Here at MPOW it’s nothing to get involved in projects that are technically a little (or even a lot) outside one’s area of expertise and professional knowledge. I’ve blogged before about this so it’s nothing new.
The particular ‘things’ that are taking up my time at the moment include teaching academic skills as our usual tutor is off on maternity leave, helping to put together an application to run a Masters of Professional Accounting at MPOW, worrying about the specific language and cultural issues that our students face and how to best put together assistance for them, training teaching staff in the use of the student management database system and trying to find a way to fit some sort of infolit training into our students’ very packed timetables.

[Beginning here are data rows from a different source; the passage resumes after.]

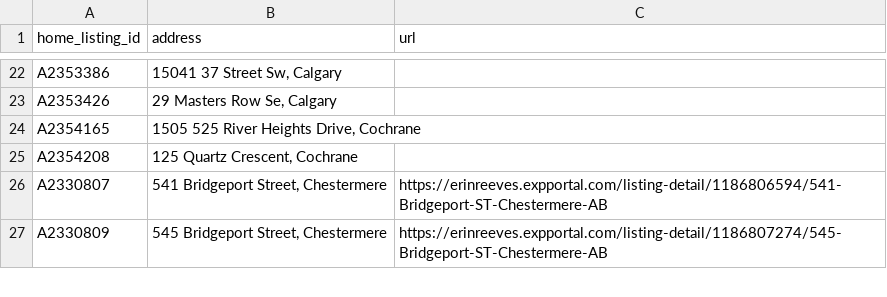
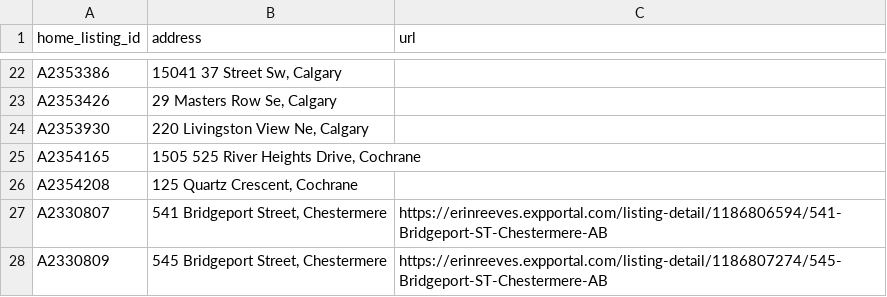
Before and after one commit to navigatormm/reeves-listings-feed, a CSV file: listing_urls.csv, drawn as a sheet; only a part is shown, gaps mark what is left out.

```diff
--- a/listing_urls.csv
+++ b/listing_urls.csv
@@ -23,2 +23,3 @@ A2353386,"15041 37 Street Sw, Calgary",
 A2353426,"29 Masters Row Se, Calgary",
+A2353930,"220 Livingston View Ne, Calgary",
 A2354165,"1505 525 River Heights Drive, Cochrane",
```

Top of my worry list is the academic skills stuff. One of my (many, I’ll admit) soapboxes is the absence of teaching pedagogy in our training as librarians. Infolit I’m reasonably comfortable with, I teach that to my own kids all the time but academic skills is a different thing, particularly here when it is often combined with some English language difficulties as well. In addition, our academic skills program seems to be largely contained in people’s heads so I’m trying to get it out onto paper and into some sort of formalised course structure (or at least some lesson plans!). This caused my first headache – I had absolutely no idea how to start going about doing this. I’ve since read and read and read and feel like I have done enough reading to award myself a GradDipEd but was still a bit lost. Until……
I tweeted the other day about my joy at finding the UTAS Teaching & Learning site:
Just found this wonderful UTAS site – has answered most of my questions, could be pedagogy love http://bit.ly/9KjfAL
I feel like I’m on a roll now (well I was until the MPA application stuff came up and took up most of my week)- this site tells me what I need to know, as opposed to what I need to be teaching others – and this is what I was having trouble finding. Tick that box.
The other major issue filling up my ‘thinking’ time is the lack of information and evidence based practice (or even questions and thoughts!) relating to organisations like MPOW. We are small and highly specialised so while I have learnt SO MUCH from my colleagues/tweetmates in the academic world little of it actually fits well with what goes on here. Similarly, although we share many characteristics with Specials, I don’t have a special library – I have students with academic needs.
I know there are other private higher education organisations out there but by the very nature of the private, for profit-ness of these organisations, we don’t collaborate or share ideas. A project I would love to get my teeth into is whether in fact the libraries and information centres from these organisations could do some collaborating or idea sharing without jeopardising any commercial-in-confidence stuff and bringing the wrath of investors down on our collective heads. Sort of like CAUL for minnows…
This turned out to be a bit deeper than I thought it would be for a Friday afternoon post – particularly after the brain-frying, depression-inducing, mind-numbing and painful processes of proofing, correcting and assembling I’ve been doing this week!
image: Be Prepared by Mykl Roventine via flickr
Coffee and home made banana bread this morning, accompanied by a quick flick through InCite – it did land in my letterbox a day or two ago but I’ve been very busy commenting on blog posts and hadn’t even opened it until this morning.
I was struck immediately by Kate Davis’ article about research in Energise-Enthuse-Inspire. This introductory ‘how to’ seems to be the perfect article for me at the perfect time in my newly formed career. I have vague ideas about some vague areas of professional interest to me forming vague structures in the back of my mind. In spite of having attended (and enjoyed) RAILS2 back in 2005, the world of research is quite foreign to me. I know that I want to contribute, to have my say, to present at conferences, to have things published and Kate’s article has given me plenty to think about in mapping out that path.